[Records from a dataset]
****************************************

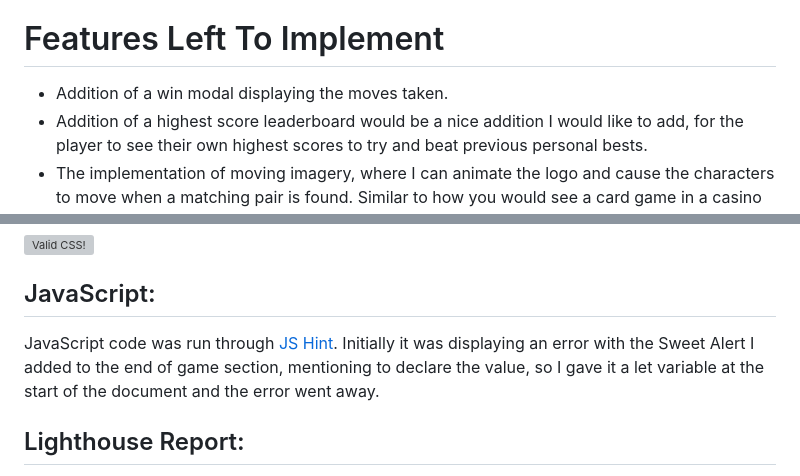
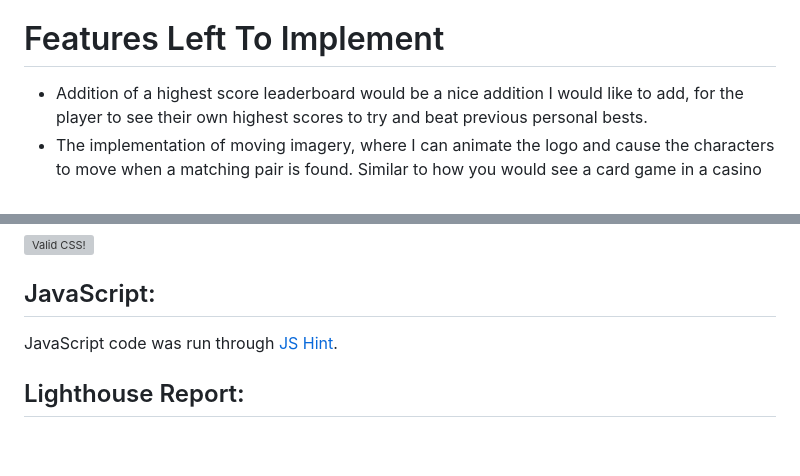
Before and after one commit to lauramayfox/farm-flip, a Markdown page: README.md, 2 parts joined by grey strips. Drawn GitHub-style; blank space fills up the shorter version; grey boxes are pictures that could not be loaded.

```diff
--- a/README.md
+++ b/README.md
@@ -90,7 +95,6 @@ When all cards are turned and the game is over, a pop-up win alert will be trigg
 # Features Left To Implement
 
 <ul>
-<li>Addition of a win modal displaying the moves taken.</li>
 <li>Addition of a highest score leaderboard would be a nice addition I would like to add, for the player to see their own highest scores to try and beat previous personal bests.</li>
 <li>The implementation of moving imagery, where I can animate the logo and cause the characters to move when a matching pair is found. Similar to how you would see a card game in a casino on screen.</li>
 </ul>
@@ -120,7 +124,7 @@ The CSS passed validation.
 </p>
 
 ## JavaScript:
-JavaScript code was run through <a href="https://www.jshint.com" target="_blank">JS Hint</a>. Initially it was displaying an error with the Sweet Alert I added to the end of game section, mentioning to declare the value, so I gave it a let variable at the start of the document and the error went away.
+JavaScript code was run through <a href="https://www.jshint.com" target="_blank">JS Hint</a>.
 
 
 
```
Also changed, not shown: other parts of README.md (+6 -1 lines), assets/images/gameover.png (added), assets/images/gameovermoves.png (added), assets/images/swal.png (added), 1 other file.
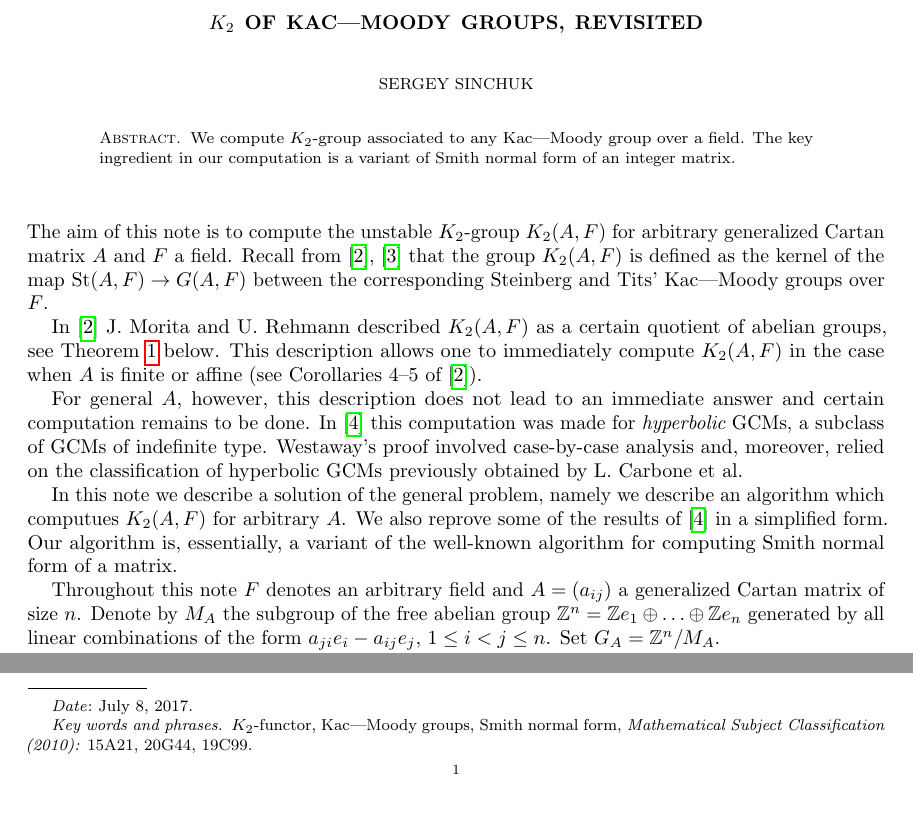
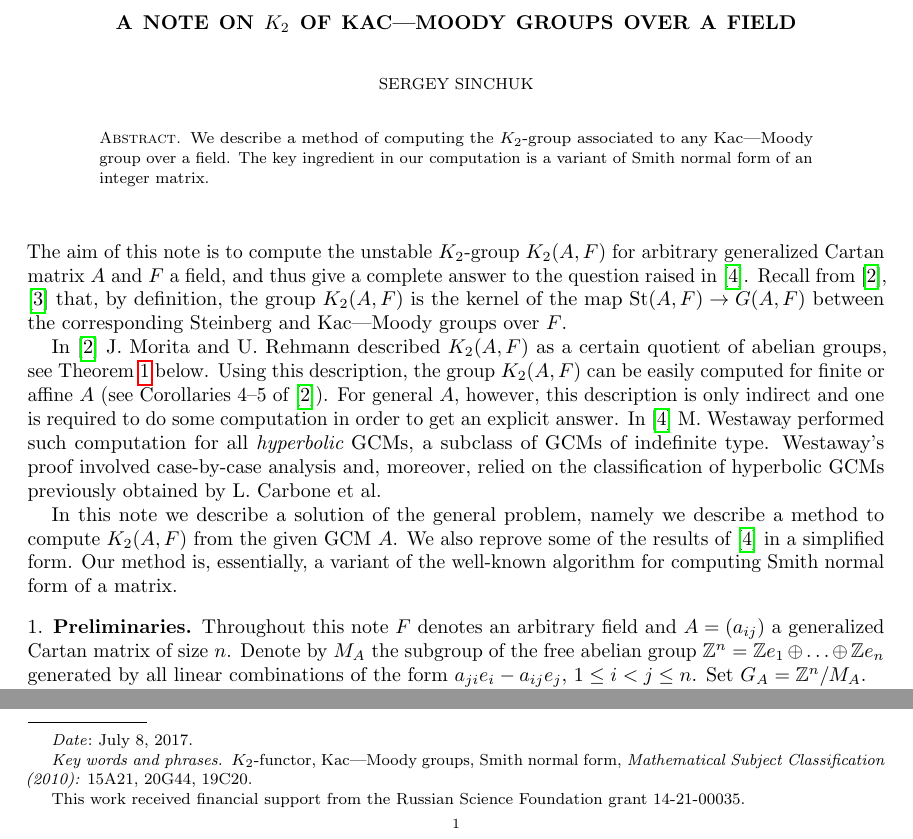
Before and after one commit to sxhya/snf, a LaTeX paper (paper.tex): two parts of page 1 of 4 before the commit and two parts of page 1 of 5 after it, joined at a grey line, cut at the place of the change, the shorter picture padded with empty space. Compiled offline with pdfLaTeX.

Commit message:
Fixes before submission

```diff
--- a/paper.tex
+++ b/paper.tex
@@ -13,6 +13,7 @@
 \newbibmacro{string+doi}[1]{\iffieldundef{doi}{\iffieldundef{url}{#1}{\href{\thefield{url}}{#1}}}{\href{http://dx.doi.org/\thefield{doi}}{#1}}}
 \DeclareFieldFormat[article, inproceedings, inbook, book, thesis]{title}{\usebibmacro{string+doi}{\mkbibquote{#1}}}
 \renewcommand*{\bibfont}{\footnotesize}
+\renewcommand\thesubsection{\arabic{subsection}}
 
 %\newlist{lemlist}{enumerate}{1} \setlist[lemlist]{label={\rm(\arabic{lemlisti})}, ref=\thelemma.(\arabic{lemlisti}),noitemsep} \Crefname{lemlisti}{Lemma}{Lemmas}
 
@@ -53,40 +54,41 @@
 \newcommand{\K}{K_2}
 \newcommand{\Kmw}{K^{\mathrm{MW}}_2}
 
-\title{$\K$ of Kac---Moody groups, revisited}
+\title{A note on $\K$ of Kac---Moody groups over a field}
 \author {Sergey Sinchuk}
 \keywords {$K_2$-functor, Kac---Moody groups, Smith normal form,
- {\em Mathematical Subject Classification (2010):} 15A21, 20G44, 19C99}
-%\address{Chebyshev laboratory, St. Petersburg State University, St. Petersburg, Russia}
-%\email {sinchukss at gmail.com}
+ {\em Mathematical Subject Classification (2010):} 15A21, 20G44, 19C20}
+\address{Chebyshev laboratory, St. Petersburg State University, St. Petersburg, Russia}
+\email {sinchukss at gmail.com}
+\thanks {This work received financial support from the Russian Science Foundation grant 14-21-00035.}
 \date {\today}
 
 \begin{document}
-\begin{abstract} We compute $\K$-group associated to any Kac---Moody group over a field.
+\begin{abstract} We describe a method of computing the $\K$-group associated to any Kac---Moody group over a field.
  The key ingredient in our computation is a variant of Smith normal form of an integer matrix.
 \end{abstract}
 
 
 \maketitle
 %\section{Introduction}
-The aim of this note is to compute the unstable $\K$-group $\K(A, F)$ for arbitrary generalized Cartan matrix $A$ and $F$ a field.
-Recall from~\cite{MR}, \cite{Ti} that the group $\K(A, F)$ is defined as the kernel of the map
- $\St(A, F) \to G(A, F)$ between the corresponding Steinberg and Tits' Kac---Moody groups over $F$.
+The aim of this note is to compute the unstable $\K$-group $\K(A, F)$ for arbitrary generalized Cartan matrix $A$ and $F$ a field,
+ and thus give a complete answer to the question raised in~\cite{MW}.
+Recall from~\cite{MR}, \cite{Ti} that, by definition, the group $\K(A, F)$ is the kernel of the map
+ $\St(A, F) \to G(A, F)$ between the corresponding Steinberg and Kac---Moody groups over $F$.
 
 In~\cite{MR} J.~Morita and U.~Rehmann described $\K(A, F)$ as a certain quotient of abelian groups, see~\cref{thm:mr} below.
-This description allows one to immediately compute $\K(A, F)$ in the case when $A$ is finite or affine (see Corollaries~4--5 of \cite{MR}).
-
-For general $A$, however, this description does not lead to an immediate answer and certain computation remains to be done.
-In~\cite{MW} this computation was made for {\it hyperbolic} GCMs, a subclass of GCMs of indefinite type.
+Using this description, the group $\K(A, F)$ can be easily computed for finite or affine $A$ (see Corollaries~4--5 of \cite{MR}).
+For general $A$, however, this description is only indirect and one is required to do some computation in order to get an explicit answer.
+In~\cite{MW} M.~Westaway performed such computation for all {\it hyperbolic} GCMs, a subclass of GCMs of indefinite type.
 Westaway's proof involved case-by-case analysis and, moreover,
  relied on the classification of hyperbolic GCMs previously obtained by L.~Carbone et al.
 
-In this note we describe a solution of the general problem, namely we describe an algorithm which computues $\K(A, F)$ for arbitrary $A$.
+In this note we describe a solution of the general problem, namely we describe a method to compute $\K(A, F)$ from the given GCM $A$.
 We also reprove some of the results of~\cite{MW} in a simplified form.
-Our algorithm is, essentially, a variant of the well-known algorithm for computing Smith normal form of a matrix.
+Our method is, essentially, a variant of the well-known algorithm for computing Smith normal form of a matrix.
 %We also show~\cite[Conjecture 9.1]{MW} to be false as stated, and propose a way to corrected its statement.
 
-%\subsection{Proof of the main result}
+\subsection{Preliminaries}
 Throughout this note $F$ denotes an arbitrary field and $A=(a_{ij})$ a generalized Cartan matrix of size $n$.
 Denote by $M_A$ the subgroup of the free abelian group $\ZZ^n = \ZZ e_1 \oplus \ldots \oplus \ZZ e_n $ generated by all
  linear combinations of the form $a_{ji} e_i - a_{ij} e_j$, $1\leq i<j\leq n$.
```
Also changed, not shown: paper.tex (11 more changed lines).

****************************************

> _EXERCISE INSTRUCTIONS_
Copy the data above word for word. Pictures stay out.

> _SOLUTION TO THIS PROBLEM_
Before and after one commit to lauramayfox/farm-flip, a Markdown page: README.md, 2 parts joined by grey strips. Drawn GitHub-style; blank space fills up the shorter version; grey boxes are pictures that could not be loaded.

```diff
--- a/README.md
+++ b/README.md
@@ -90,7 +95,6 @@ When all cards are turned and the game is over, a pop-up win alert will be trigg
 # Features Left To Implement
 
 <ul>
-<li>Addition of a win modal displaying the moves taken.</li>
 <li>Addition of a highest score leaderboard would be a nice addition I would like to add, for the player to see their own highest scores to try and beat previous personal bests.</li>
 <li>The implementation of moving imagery, where I can animate the logo and cause the characters to move when a matching pair is found. Similar to how you would see a card game in a casino on screen.</li>
 </ul>
@@ -120,7 +124,7 @@ The CSS passed validation.
 </p>
 
 ## JavaScript:
-JavaScript code was run through <a href="https://www.jshint.com" target="_blank">JS Hint</a>. Initially it was displaying an error with the Sweet Alert I added to the end of game section, mentioning to declare the value, so I gave it a let variable at the start of the document and the error went away.
+JavaScript code was run through <a href="https://www.jshint.com" target="_blank">JS Hint</a>.
 
 
 
```
Also changed, not shown: other parts of README.md (+6 -1 lines), assets/images/gameover.png (added), assets/images/gameovermoves.png (added), assets/images/swal.png (added), 1 other file.
Before and after one commit to sxhya/snf, a LaTeX paper (paper.tex): two parts of page 1 of 4 before the commit and two parts of page 1 of 5 after it, joined at a grey line, cut at the place of the change, the shorter picture padded with empty space. Compiled offline with pdfLaTeX.

Commit message:
Fixes before submission

```diff
--- a/paper.tex
+++ b/paper.tex
@@ -13,6 +13,7 @@
 \newbibmacro{string+doi}[1]{\iffieldundef{doi}{\iffieldundef{url}{#1}{\href{\thefield{url}}{#1}}}{\href{http://dx.doi.org/\thefield{doi}}{#1}}}
 \DeclareFieldFormat[article, inproceedings, inbook, book, thesis]{title}{\usebibmacro{string+doi}{\mkbibquote{#1}}}
 \renewcommand*{\bibfont}{\footnotesize}
+\renewcommand\thesubsection{\arabic{subsection}}
 
 %\newlist{lemlist}{enumerate}{1} \setlist[lemlist]{label={\rm(\arabic{lemlisti})}, ref=\thelemma.(\arabic{lemlisti}),noitemsep} \Crefname{lemlisti}{Lemma}{Lemmas}
 
@@ -53,40 +54,41 @@
 \newcommand{\K}{K_2}
 \newcommand{\Kmw}{K^{\mathrm{MW}}_2}
 
-\title{$\K$ of Kac---Moody groups, revisited}
+\title{A note on $\K$ of Kac---Moody groups over a field}
 \author {Sergey Sinchuk}
 \keywords {$K_2$-functor, Kac---Moody groups, Smith normal form,
- {\em Mathematical Subject Classification (2010):} 15A21, 20G44, 19C99}
-%\address{Chebyshev laboratory, St. Petersburg State University, St. Petersburg, Russia}
-%\email {sinchukss at gmail.com}
+ {\em Mathematical Subject Classification (2010):} 15A21, 20G44, 19C20}
+\address{Chebyshev laboratory, St. Petersburg State University, St. Petersburg, Russia}
+\email {sinchukss at gmail.com}
+\thanks {This work received financial support from the Russian Science Foundation grant 14-21-00035.}
 \date {\today}
 
 \begin{document}
-\begin{abstract} We compute $\K$-group associated to any Kac---Moody group over a field.
+\begin{abstract} We describe a method of computing the $\K$-group associated to any Kac---Moody group over a field.
  The key ingredient in our computation is a variant of Smith normal form of an integer matrix.
 \end{abstract}
 
 
 \maketitle
 %\section{Introduction}
-The aim of this note is to compute the unstable $\K$-group $\K(A, F)$ for arbitrary generalized Cartan matrix $A$ and $F$ a field.
-Recall from~\cite{MR}, \cite{Ti} that the group $\K(A, F)$ is defined as the kernel of the map
- $\St(A, F) \to G(A, F)$ between the corresponding Steinberg and Tits' Kac---Moody groups over $F$.
+The aim of this note is to compute the unstable $\K$-group $\K(A, F)$ for arbitrary generalized Cartan matrix $A$ and $F$ a field,
+ and thus give a complete answer to the question raised in~\cite{MW}.
+Recall from~\cite{MR}, \cite{Ti} that, by definition, the group $\K(A, F)$ is the kernel of the map
+ $\St(A, F) \to G(A, F)$ between the corresponding Steinberg and Kac---Moody groups over $F$.
 
 In~\cite{MR} J.~Morita and U.~Rehmann described $\K(A, F)$ as a certain quotient of abelian groups, see~\cref{thm:mr} below.
-This description allows one to immediately compute $\K(A, F)$ in the case when $A$ is finite or affine (see Corollaries~4--5 of \cite{MR}).
-
-For general $A$, however, this description does not lead to an immediate answer and certain computation remains to be done.
-In~\cite{MW} this computation was made for {\it hyperbolic} GCMs, a subclass of GCMs of indefinite type.
+Using this description, the group $\K(A, F)$ can be easily computed for finite or affine $A$ (see Corollaries~4--5 of \cite{MR}).
+For general $A$, however, this description is only indirect and one is required to do some computation in order to get an explicit answer.
+In~\cite{MW} M.~Westaway performed such computation for all {\it hyperbolic} GCMs, a subclass of GCMs of indefinite type.
 Westaway's proof involved case-by-case analysis and, moreover,
  relied on the classification of hyperbolic GCMs previously obtained by L.~Carbone et al.
 
-In this note we describe a solution of the general problem, namely we describe an algorithm which computues $\K(A, F)$ for arbitrary $A$.
+In this note we describe a solution of the general problem, namely we describe a method to compute $\K(A, F)$ from the given GCM $A$.
 We also reprove some of the results of~\cite{MW} in a simplified form.
-Our algorithm is, essentially, a variant of the well-known algorithm for computing Smith normal form of a matrix.
+Our method is, essentially, a variant of the well-known algorithm for computing Smith normal form of a matrix.
 %We also show~\cite[Conjecture 9.1]{MW} to be false as stated, and propose a way to corrected its statement.
 
-%\subsection{Proof of the main result}
+\subsection{Preliminaries}
 Throughout this note $F$ denotes an arbitrary field and $A=(a_{ij})$ a generalized Cartan matrix of size $n$.
 Denote by $M_A$ the subgroup of the free abelian group $\ZZ^n = \ZZ e_1 \oplus \ldots \oplus \ZZ e_n $ generated by all
  linear combinations of the form $a_{ji} e_i - a_{ij} e_j$, $1\leq i<j\leq n$.
```
Also changed, not shown: paper.tex (11 more changed lines).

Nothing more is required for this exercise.